Bounding box regression is a technique used to predict the location of an object in an image by training a model to predict the coordinates of the bounding box surrounding the object. This method is simple to implement and provides a good starting point. In this post, we will go over the basic of object detection and try to implement a simple object detection from scratch in TensorFlow using the pre-trained MobileNetv2.


What is Object Detection

An example of object detection in an image
An example of object detection in an image

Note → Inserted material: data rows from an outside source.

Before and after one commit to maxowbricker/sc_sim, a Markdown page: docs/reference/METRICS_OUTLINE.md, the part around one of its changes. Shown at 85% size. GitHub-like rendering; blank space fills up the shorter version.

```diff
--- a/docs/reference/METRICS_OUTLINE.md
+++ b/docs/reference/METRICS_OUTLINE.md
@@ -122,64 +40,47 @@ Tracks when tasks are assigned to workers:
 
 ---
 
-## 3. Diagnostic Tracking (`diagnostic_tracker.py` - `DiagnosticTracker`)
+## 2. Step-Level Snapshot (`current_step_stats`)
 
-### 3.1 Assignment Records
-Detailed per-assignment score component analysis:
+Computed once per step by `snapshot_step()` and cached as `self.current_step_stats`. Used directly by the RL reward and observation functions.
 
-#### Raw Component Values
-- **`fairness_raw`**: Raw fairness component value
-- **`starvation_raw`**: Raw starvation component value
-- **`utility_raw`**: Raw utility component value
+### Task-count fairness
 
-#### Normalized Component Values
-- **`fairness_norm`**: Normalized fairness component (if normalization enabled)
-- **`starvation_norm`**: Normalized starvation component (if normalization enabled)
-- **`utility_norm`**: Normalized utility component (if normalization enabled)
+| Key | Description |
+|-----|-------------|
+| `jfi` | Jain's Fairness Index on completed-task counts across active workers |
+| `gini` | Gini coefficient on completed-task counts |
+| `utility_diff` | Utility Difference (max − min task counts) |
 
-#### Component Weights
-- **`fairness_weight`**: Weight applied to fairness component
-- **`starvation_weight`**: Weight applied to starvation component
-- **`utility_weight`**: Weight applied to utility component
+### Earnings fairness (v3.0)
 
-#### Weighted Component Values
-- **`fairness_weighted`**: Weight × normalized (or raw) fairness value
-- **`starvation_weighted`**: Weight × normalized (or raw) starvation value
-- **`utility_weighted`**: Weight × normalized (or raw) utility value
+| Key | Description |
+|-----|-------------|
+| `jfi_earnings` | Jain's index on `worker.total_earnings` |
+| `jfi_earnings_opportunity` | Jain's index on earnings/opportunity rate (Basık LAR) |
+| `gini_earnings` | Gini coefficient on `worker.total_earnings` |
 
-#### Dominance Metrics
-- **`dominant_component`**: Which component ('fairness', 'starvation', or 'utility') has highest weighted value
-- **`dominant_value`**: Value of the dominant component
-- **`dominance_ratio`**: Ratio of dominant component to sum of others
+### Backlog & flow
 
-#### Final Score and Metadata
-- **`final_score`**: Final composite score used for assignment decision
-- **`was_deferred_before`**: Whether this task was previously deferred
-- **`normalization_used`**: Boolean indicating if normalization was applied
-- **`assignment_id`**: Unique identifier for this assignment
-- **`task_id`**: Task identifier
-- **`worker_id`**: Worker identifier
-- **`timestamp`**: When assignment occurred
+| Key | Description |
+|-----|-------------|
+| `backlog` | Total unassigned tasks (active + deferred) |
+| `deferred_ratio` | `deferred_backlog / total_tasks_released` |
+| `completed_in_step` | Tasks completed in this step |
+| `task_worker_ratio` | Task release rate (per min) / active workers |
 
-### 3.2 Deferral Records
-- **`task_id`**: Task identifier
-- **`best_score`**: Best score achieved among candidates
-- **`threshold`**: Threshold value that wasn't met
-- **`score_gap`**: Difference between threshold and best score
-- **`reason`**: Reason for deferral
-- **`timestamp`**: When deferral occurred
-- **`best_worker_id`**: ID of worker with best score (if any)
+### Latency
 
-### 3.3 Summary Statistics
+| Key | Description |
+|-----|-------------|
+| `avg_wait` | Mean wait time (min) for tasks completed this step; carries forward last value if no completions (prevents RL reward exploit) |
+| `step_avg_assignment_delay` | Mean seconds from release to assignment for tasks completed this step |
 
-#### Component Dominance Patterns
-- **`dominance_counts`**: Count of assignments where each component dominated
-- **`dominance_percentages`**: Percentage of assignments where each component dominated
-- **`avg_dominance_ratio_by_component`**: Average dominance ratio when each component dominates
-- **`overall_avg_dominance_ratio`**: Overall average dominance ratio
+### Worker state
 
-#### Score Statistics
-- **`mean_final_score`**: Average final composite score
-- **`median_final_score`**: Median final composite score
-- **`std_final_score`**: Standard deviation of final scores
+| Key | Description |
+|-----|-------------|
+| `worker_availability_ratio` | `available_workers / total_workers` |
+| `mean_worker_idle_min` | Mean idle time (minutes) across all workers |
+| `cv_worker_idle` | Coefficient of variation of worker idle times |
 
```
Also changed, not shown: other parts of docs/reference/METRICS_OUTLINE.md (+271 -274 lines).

Object detection is a technique in computer vision that aims at identifying and locating objects within an image or video. In other words, it’s a way for computers to recognize and locate specific things, such as a person, a car, or a building, within a picture or a video.

Object detection is the task of identifying and locating objects within an image or video using a convolutional neural network (CNN) for feature extraction and predicting bounding boxes for object localization and class label for object classification.

For example, imagine you have a picture of a street with cars, buildings, and people. An object detection algorithm would be able to identify each car, building, and person in the picture and draw a box around them, indicating where they are located in the image. This can be very useful for various applications such as self-driving cars, security cameras, and even social media tagging.

Dataset

For this tutorial, I had build a simple dataset on Human Detection. The dataset contains 847 images, where each image is having only one bounding box. The bounding box contains the four coordinates points – [x1, y1, x2, y2]. Here,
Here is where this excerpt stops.